- Opening Delimiter -
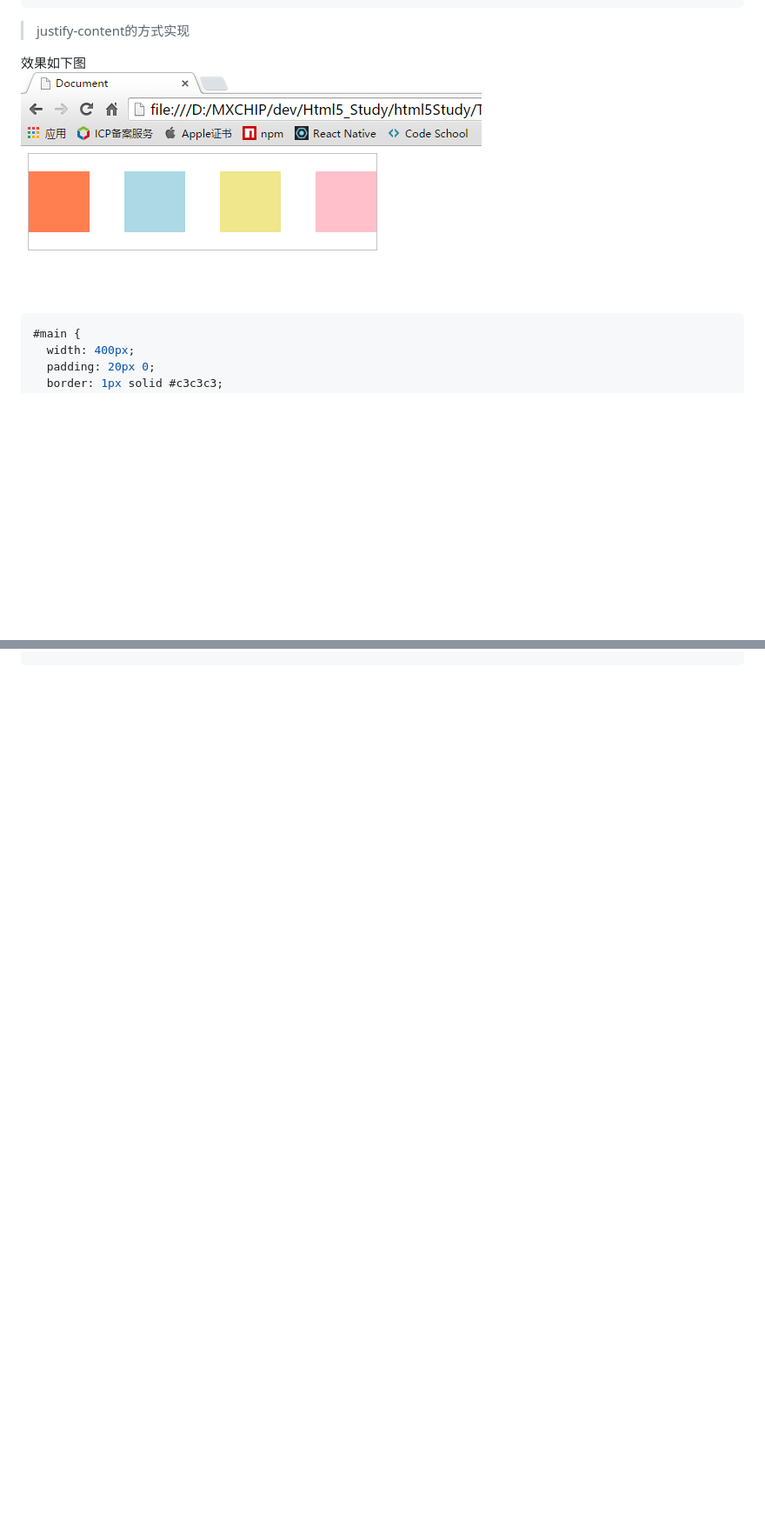
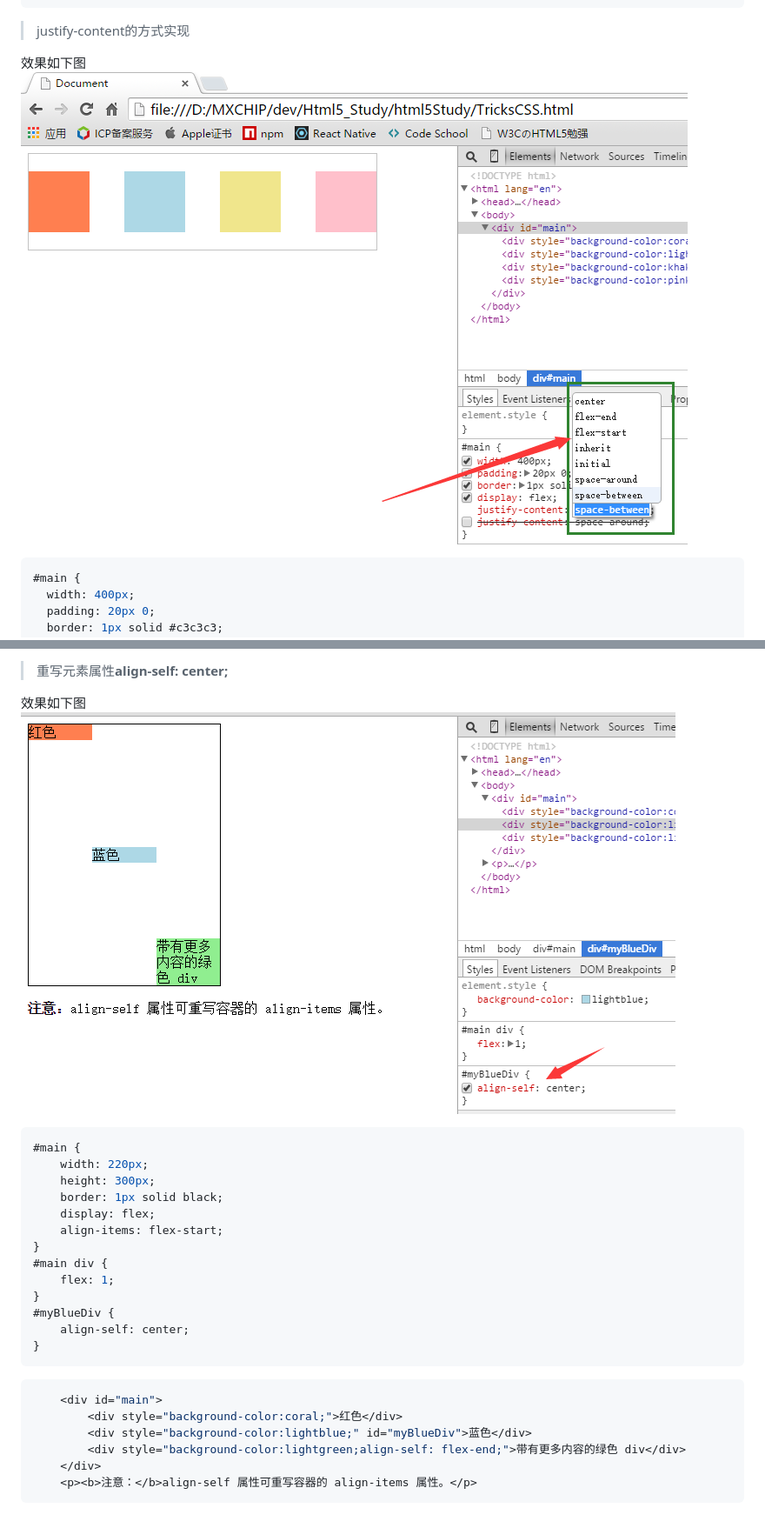
Before and after one commit to bringmehome/Html5_Study, a Markdown page: html5Study/README.md, 2 parts joined by grey strips. Shown: that part at 87% size. Rendered like a GitHub page; pictures changed too: html5Study/img/alignself.png (added), html5Study/img/justify.png; blank space fills up the shorter version.

````diff
--- a/html5Study/README.md
+++ b/html5Study/README.md
@@ -210,0 +237,28 @@ column-gap:30px;
+>重写元素属性**align-self: center;**
+
+效果如下图<br/>
+![](./img/alignself.png)<br/>
+
+```js
+#main {
+    width: 220px;
+    height: 300px;
+    border: 1px solid black;
+    display: flex;
+    align-items: flex-start;
+}
+#main div {
+    flex: 1;
+}
+#myBlueDiv {
+    align-self: center;
+}
+```
+```js
+    <div id="main">
+        <div style="background-color:coral;">红色</div>
+        <div style="background-color:lightblue;" id="myBlueDiv">蓝色</div>
+        <div style="background-color:lightgreen;align-self: flex-end;">带有更多内容的绿色 div</div>
+    </div>
+    <p><b>注意：</b>align-self 属性可重写容器的 align-items 属性。</p>
+```
````
Also changed, not shown: other parts of html5Study/README.md (+26 -0 lines), html5Study/img/aligncenter.png (added), 1 other file.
- Closing Delimiter -
Copy all of the records verbatim, omitting the pictures.

Before and after one commit to bringmehome/Html5_Study, a Markdown page: html5Study/README.md, 2 parts joined by grey strips. Shown: that part at 87% size. Rendered like a GitHub page; pictures changed too: html5Study/img/alignself.png (added), html5Study/img/justify.png; blank space fills up the shorter version.

````diff
--- a/html5Study/README.md
+++ b/html5Study/README.md
@@ -210,0 +237,28 @@ column-gap:30px;
+>重写元素属性**align-self: center;**
+
+效果如下图<br/>
+![](./img/alignself.png)<br/>
+
+```js
+#main {
+    width: 220px;
+    height: 300px;
+    border: 1px solid black;
+    display: flex;
+    align-items: flex-start;
+}
+#main div {
+    flex: 1;
+}
+#myBlueDiv {
+    align-self: center;
+}
+```
+```js
+    <div id="main">
+        <div style="background-color:coral;">红色</div>
+        <div style="background-color:lightblue;" id="myBlueDiv">蓝色</div>
+        <div style="background-color:lightgreen;align-self: flex-end;">带有更多内容的绿色 div</div>
+    </div>
+    <p><b>注意：</b>align-self 属性可重写容器的 align-items 属性。</p>
+```
````
Also changed, not shown: other parts of html5Study/README.md (+26 -0 lines), html5Study/img/aligncenter.png (added), 1 other file.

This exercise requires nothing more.